> _Task prompt_: Search the records below for the word "href". Copy each line where it occurs.

[Web page edit records]
┄┄┄┄┄┄

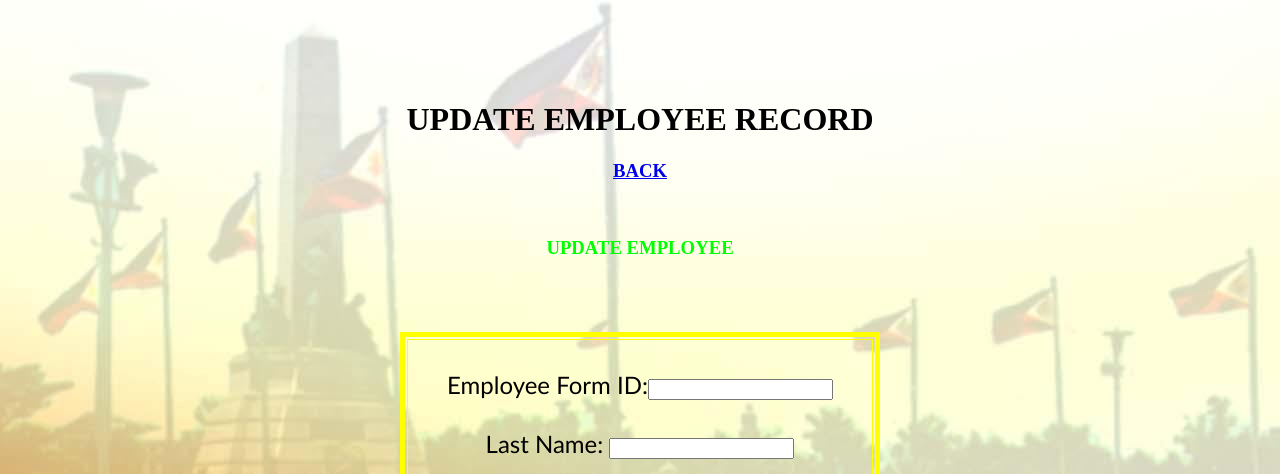
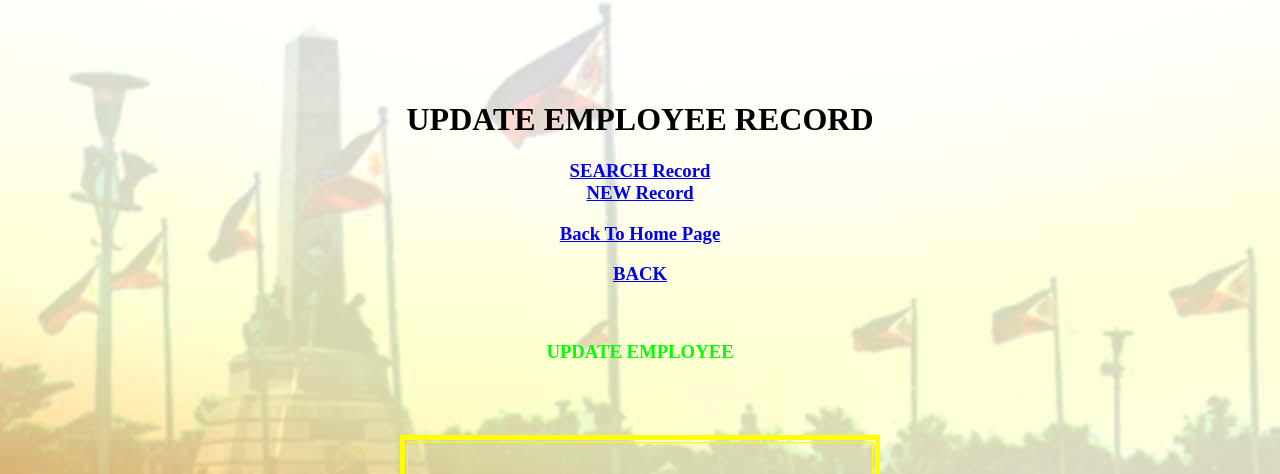
Before and after one commit to rajivsri1996/proyekto, a PHP site: page /7.php in a window 1280 px wide. Shown: the top 474 px of the page. Run offline with PHP 8.4, Linux system fonts and the light colour scheme.

Commit message:
Added Shortcuts
Added shortcut links to navigate

```diff
--- a/7.php
+++ b/7.php
@@ -49,6 +49,13 @@ else
 <h1 align=center><font color='black'><b>UPDATE EMPLOYEE RECORD</font></h1>
 <div id="wrap">
 		<div id="menu">
+
+
+		<h3 align="center"><span class="style1"><a href="5.php">SEARCH Record</a><br>
+  <a href="1.php">NEW Record</a></span></h3>
+			<h3 align="center"><a href="HOMES.php"><strong>Back To Home Page</strong></a> </h3>
+
+
 			<h3 align="center"><a href="option1.php">BACK</a><br>
 
 		</div>
```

┄┄┄┄┄┄

> _Expected output_:
+		<h3 align="center"><span class="style1"><a href="5.php">SEARCH Record</a><br>
+  <a href="1.php">NEW Record</a></span></h3>
+			<h3 align="center"><a href="HOMES.php"><strong>Back To Home Page</strong></a> </h3>
 			<h3 align="center"><a href="option1.php">BACK</a><br>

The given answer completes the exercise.